"He's on a roll the way he's been pitching lately," Latos said of Wainwright. "I knew I had to match up. It's one of those things where one mistake could cost you the game, especially the way he's been pitching. I just beared down and attacked as much as possible."
Latos gave up five hits and three walks while striking out four, but almost every inning required him to work out of trouble; St. Louis was 1-for-7 with runners in scoring position while he was on the mound and stranded 10 men overall.
Cincinnati jumped out to a one-run lead against Wainwright in the first inning.
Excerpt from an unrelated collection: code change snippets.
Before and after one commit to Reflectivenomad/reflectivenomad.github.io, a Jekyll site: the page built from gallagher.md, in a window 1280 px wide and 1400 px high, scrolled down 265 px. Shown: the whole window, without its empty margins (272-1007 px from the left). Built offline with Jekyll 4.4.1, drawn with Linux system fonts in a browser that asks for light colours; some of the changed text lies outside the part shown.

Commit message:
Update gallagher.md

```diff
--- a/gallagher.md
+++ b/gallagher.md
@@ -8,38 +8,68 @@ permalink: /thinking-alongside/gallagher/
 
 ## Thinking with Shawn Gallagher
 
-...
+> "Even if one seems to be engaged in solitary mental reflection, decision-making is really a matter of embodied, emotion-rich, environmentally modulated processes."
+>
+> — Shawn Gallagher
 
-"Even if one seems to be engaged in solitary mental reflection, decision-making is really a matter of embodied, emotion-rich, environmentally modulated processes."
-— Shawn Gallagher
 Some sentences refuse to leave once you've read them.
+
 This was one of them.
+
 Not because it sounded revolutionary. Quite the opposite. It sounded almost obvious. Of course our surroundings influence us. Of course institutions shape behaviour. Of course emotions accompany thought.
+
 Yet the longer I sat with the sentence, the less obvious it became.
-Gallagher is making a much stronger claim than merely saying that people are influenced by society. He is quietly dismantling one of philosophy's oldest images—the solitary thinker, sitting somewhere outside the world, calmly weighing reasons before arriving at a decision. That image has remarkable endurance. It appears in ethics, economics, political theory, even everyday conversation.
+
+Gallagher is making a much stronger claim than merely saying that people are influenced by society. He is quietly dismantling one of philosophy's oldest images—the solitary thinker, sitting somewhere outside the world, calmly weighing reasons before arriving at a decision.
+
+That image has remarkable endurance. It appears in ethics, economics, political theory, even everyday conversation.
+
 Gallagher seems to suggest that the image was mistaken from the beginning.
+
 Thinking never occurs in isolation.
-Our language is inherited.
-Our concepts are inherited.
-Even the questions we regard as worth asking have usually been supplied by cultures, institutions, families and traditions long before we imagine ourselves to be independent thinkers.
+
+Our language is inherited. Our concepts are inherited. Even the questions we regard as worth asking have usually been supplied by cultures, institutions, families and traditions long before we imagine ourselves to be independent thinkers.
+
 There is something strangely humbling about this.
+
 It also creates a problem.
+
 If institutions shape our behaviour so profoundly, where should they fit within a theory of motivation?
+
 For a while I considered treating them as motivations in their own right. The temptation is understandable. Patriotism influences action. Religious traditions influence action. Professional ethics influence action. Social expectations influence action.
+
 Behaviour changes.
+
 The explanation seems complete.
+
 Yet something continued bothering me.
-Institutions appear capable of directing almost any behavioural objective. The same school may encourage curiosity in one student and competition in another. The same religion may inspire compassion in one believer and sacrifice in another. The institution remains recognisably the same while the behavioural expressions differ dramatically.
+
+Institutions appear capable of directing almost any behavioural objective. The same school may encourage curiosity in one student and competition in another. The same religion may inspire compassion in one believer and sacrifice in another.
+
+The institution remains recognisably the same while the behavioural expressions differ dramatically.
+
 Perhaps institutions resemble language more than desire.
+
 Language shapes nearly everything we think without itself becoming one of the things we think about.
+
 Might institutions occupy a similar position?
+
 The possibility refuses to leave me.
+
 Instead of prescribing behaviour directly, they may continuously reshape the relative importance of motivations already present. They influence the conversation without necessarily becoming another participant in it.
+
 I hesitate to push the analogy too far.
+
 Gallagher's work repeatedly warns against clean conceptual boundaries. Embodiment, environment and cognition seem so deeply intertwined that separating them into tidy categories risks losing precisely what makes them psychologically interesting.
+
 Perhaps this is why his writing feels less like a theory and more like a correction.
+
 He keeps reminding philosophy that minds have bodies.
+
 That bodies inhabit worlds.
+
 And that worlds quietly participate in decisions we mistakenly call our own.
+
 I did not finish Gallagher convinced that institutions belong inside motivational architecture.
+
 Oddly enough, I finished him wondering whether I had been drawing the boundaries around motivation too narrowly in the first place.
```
It began with leadoff hitter Shin-Soo Choo's double near the left-field line and Zack Cozart's sacrifice, which put the runner on third base. Joey Votto's single, lined into right field, scored Choo.
"It was a tough game to lose," said Wainwright, who has a 2.03 ERA after six starts. "Their guy, Latos, threw some tough pitches. Sometimes you have to match up zeros with someone who is throwing great, and tonight I didn't match zeros."
In the fourth inning, Todd Frazier's one-out double off of the right-field wall put runners on second and third base. After being down in a 0-2 count against Wainwright, Xavier Paul worked through an admirable at-bat, fouling off three straight 1-2 pitches before hitting a broken-bat grounder to shortstop that was slow enough to score Jay Bruce.
"It was tough at the plate for me today, but the one thing I did that let me sleep a little easier tonight is that at-bat right there," said Paul, who ended the night 0-for-4. "That run ended up being the deciding run."
Meanwhile, Latos had a runner in scoring position during four of his first five innings but kept escaping with zeros. In the fifth, following back-to-back two-out singles by Matt Carpenter and Matt Holliday, Allen Craig hit a hard grounder to the middle. Second baseman Brandon Phillips knocked it down and lunged, glove outstretched, to the bag for an inning-ending force play that avoided potential damage.
"I was able to make pitches when I needed to, which is a good thing," Latos said. "With Johnny [Cueto] being down, I took it on myself to make sure I go out there as much as I can."
"Mat pitched a great game," Paul said. "Every night he goes out there, we know we have a really good shot of winning as long as we put a couple of runs on the board. That's the type of pitcher that you want facing Wainwright."
The only drag on Latos' evening was his exit for a pinch-hitter in the top of the seventh despite having thrown only 91 pitches. His right hip tightened on him, stemming from his first at-bat, in the second inning.
But Latos, whose scoreless streak is the club high for the season, does not seem concerned.
"It just nagged throughout the whole game," he said. "I pitched four [more] innings and then really pushed myself that last inning. It was real tight. I wasn't able to follow through with my leg on the mound. It should be all right. It actually loosened up."
In the eighth inning, trouble quickly found reliever Jonathan Broxton, who gave up doubles to Craig and Yadier Molina over his first three pitches to allow a run. But he worked out of his jam before Aroldis Chapman notched his sixth save with a perfect ninth inning.
Through his first six starts (39 1/3 innings), Latos is 2-0 with a 1.83 ERA, eight walks and 37 strikeouts. All six outings have been quality starts, and his record would be better had there not been two blown saves behind him.
A year ago, Latos had a 5.97 ERA through April. He began the season with a 2-8 career record and 5.73 ERA in March and April.
"His track record is kind of short; he only has three Aprils," manager Dusty Baker said. "It's a learning process in how to prepare yourself mentally and physically for the season. He's still learning."
Latos, who joked during Spring Training that pitching in the World Baseball Classic might one day help rid himself of bad Aprils, isn't ready to say that things are all good between him and the first full month of the season.
"We'll see next year," he said.